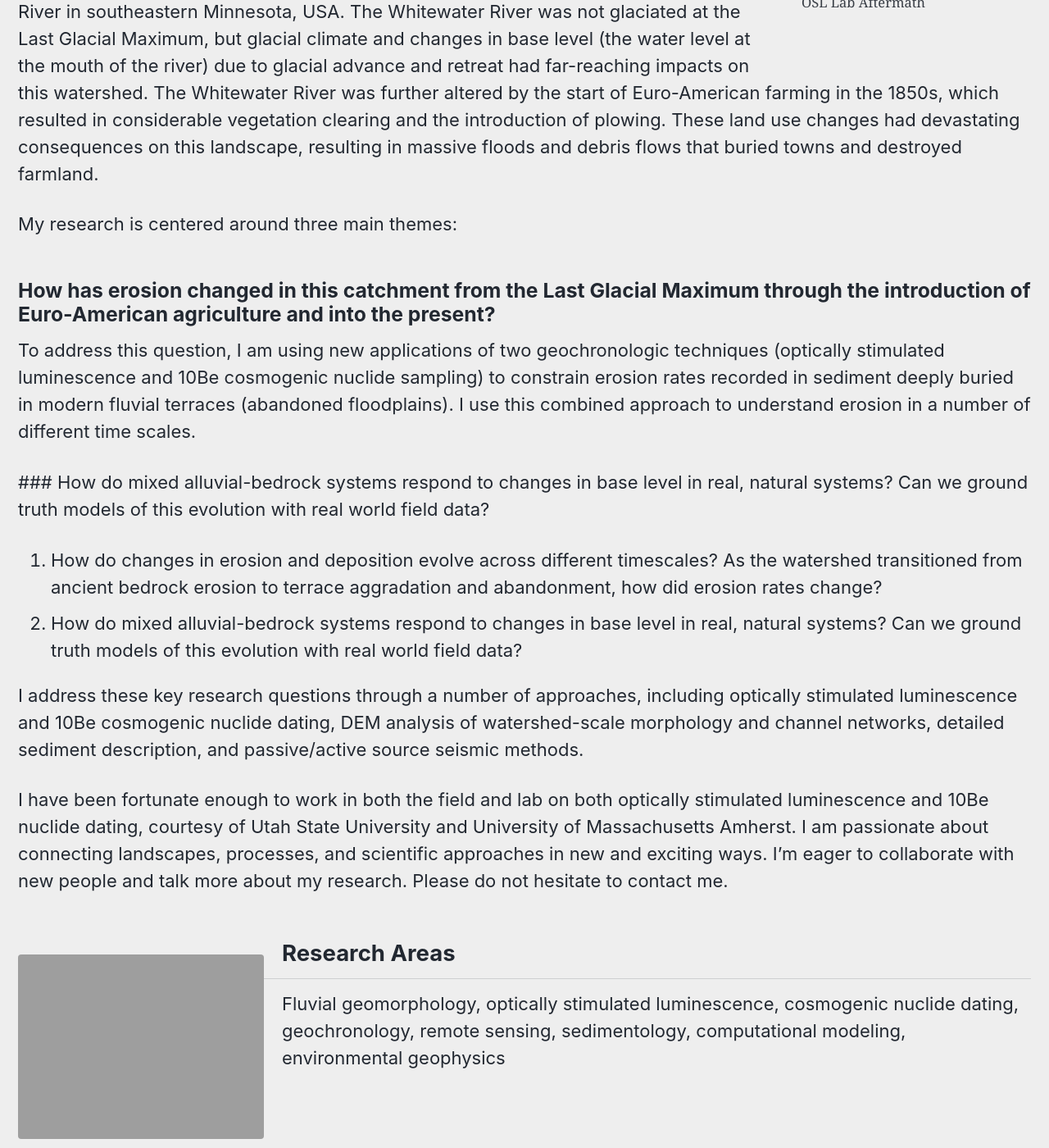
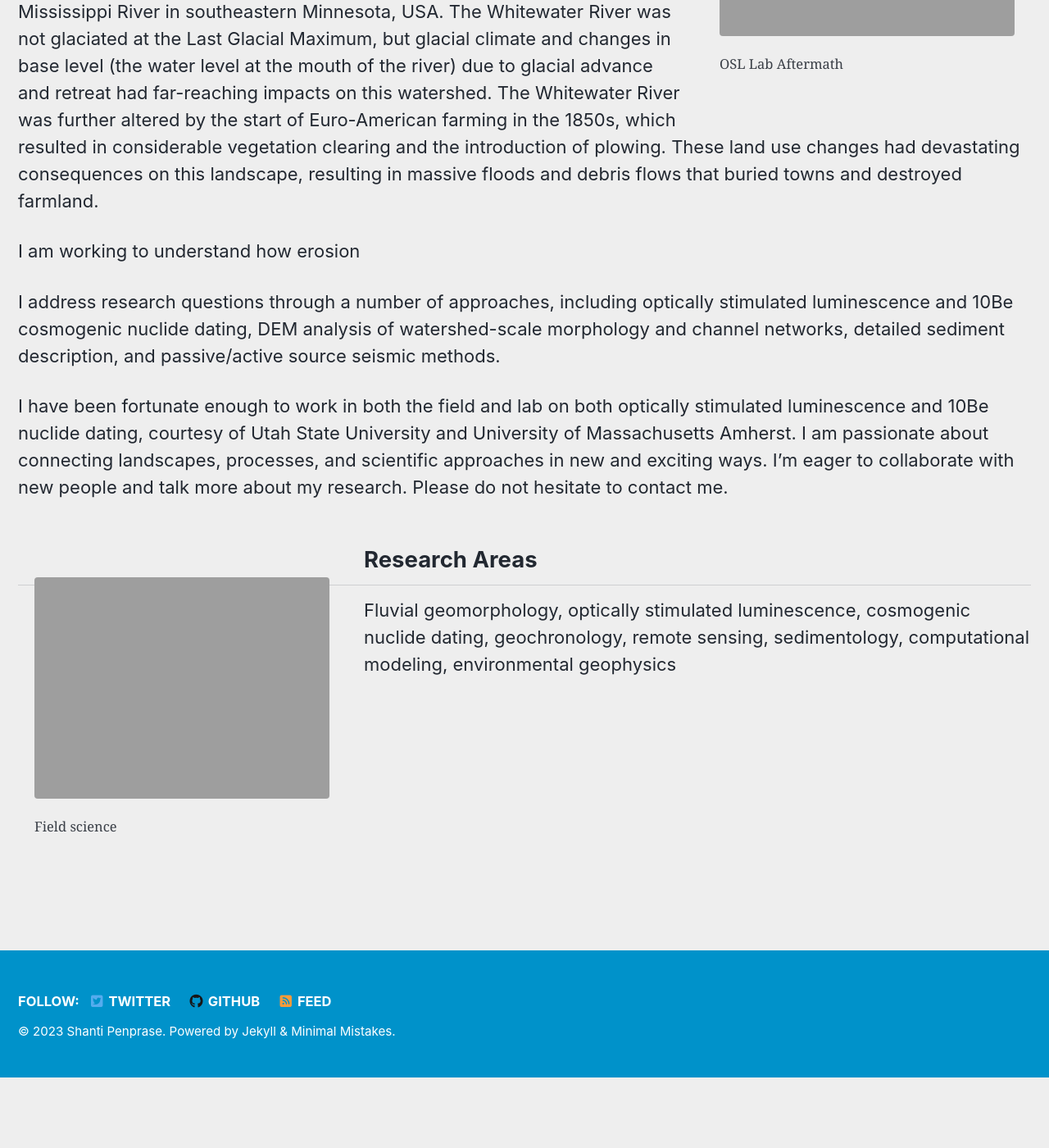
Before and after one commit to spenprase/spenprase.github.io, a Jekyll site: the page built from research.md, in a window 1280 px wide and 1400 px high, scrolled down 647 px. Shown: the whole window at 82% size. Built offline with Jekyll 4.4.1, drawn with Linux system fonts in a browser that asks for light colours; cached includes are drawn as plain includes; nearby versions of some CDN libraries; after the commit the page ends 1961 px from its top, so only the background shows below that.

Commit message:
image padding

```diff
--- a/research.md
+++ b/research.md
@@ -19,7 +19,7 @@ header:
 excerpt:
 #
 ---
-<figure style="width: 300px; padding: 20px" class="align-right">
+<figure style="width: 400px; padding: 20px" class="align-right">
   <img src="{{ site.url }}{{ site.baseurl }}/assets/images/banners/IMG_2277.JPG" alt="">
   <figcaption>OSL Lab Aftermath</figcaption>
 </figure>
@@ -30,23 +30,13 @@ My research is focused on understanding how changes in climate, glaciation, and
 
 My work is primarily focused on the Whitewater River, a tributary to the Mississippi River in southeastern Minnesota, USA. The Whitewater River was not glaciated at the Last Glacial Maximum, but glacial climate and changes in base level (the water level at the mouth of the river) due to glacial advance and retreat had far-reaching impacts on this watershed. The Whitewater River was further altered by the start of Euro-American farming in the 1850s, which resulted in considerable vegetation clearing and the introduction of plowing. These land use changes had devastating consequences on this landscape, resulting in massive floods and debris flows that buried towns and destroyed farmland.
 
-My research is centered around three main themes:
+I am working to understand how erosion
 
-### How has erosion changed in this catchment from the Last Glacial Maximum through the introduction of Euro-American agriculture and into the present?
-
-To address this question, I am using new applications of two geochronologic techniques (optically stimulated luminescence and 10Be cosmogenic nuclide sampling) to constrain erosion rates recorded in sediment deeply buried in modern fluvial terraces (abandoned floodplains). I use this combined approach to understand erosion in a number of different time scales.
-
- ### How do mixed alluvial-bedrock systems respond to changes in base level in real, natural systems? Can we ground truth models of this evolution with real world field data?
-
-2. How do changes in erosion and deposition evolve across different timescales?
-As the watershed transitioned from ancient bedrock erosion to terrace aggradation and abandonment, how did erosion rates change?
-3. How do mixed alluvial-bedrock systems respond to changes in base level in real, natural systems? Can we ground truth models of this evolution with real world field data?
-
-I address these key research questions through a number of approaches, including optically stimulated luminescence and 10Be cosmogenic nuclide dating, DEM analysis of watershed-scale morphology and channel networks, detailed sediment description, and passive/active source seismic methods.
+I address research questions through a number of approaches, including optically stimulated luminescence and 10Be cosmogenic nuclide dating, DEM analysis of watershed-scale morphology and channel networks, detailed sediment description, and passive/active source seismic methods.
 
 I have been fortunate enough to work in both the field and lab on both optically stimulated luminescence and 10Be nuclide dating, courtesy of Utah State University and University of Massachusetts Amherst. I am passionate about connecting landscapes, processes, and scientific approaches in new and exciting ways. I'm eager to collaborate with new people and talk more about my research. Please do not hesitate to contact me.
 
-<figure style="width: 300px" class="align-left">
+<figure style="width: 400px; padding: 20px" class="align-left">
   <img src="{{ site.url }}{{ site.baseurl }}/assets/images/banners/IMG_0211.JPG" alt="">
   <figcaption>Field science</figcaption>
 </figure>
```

Task instructions: Go line by line through the data and copy any that contain "class".

Problem solution:
-<figure style="width: 300px; padding: 20px" class="align-right">
+<figure style="width: 400px; padding: 20px" class="align-right">
-<figure style="width: 300px" class="align-left">
+<figure style="width: 400px; padding: 20px" class="align-left">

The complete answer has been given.